| Problem to work on |
Reproduce each line of the entries that carries "contexte".

| Extracted information |
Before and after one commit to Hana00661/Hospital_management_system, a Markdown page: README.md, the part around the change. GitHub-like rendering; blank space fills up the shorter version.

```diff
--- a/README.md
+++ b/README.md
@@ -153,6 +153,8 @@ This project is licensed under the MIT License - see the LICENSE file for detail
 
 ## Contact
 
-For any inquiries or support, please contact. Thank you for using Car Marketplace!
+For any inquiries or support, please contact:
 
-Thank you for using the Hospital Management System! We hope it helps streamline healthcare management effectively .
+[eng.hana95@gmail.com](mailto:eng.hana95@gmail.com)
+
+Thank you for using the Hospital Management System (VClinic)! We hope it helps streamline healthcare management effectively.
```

* * *

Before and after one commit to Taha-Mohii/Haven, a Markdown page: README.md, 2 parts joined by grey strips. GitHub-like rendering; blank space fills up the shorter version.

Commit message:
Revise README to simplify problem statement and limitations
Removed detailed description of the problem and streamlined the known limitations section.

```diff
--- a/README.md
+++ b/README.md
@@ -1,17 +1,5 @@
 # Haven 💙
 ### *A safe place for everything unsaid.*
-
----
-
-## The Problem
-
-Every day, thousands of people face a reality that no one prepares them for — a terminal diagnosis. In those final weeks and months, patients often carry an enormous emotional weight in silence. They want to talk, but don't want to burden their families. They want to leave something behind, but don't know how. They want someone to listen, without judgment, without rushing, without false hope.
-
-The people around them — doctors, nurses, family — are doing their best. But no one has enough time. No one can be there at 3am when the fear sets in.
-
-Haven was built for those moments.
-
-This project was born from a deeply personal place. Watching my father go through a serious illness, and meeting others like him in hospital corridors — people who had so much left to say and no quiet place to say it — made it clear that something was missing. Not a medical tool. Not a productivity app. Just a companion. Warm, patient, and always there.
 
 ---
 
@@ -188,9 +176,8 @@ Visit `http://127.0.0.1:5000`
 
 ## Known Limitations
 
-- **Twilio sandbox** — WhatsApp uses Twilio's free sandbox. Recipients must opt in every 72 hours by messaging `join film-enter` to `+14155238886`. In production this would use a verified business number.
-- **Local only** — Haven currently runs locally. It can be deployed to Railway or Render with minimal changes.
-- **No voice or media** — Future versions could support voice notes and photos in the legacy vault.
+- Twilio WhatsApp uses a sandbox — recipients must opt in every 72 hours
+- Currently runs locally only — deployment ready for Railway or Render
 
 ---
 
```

--

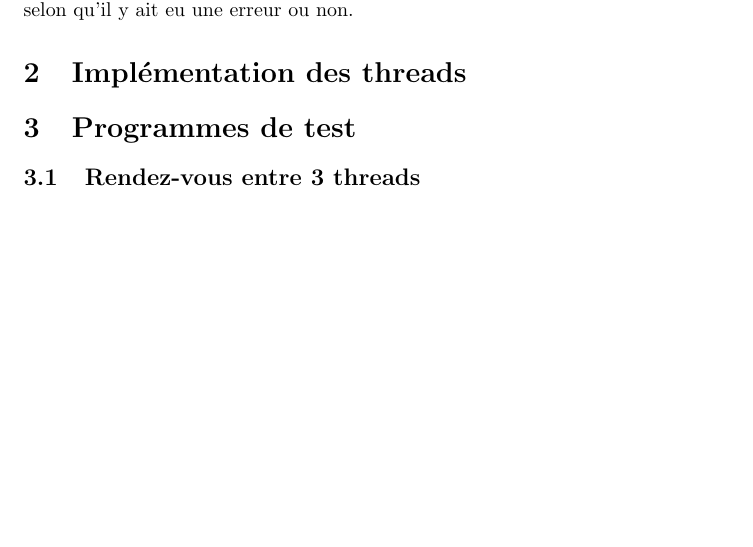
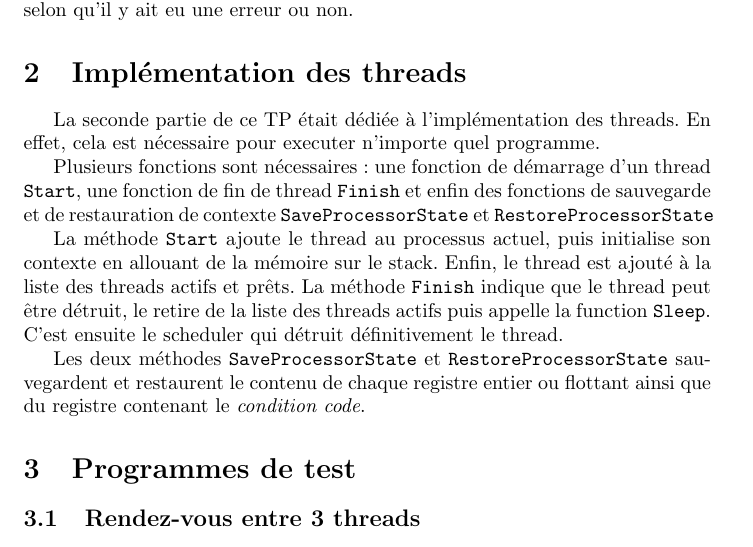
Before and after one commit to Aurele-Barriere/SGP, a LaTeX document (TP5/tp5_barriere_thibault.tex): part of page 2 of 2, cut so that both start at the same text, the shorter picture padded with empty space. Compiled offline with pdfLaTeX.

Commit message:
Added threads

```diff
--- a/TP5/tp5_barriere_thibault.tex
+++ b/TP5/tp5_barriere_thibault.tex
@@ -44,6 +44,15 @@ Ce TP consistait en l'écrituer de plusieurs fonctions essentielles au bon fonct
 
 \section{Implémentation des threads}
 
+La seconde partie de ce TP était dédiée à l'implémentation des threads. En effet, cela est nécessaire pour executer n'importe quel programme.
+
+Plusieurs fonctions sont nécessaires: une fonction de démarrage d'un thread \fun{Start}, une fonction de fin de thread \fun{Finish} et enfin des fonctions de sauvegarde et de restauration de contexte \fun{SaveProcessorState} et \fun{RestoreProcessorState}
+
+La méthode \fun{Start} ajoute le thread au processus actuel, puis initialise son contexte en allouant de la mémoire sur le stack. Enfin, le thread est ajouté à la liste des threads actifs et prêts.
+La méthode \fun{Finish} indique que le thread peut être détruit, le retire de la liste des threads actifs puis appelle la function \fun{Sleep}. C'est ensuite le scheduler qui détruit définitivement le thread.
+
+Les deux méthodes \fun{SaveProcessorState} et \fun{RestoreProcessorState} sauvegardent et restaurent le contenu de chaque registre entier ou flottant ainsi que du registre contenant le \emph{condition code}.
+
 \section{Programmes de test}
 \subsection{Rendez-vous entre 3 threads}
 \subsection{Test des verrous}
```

| Your solution |
+Plusieurs fonctions sont nécessaires: une fonction de démarrage d'un thread \fun{Start}, une fonction de fin de thread \fun{Finish} et enfin des fonctions de sauvegarde et de restauration de contexte \fun{SaveProcessorState} et \fun{RestoreProcessorState}
+La méthode \fun{Start} ajoute le thread au processus actuel, puis initialise son contexte en allouant de la mémoire sur le stack. Enfin, le thread est ajouté à la liste des threads actifs et prêts.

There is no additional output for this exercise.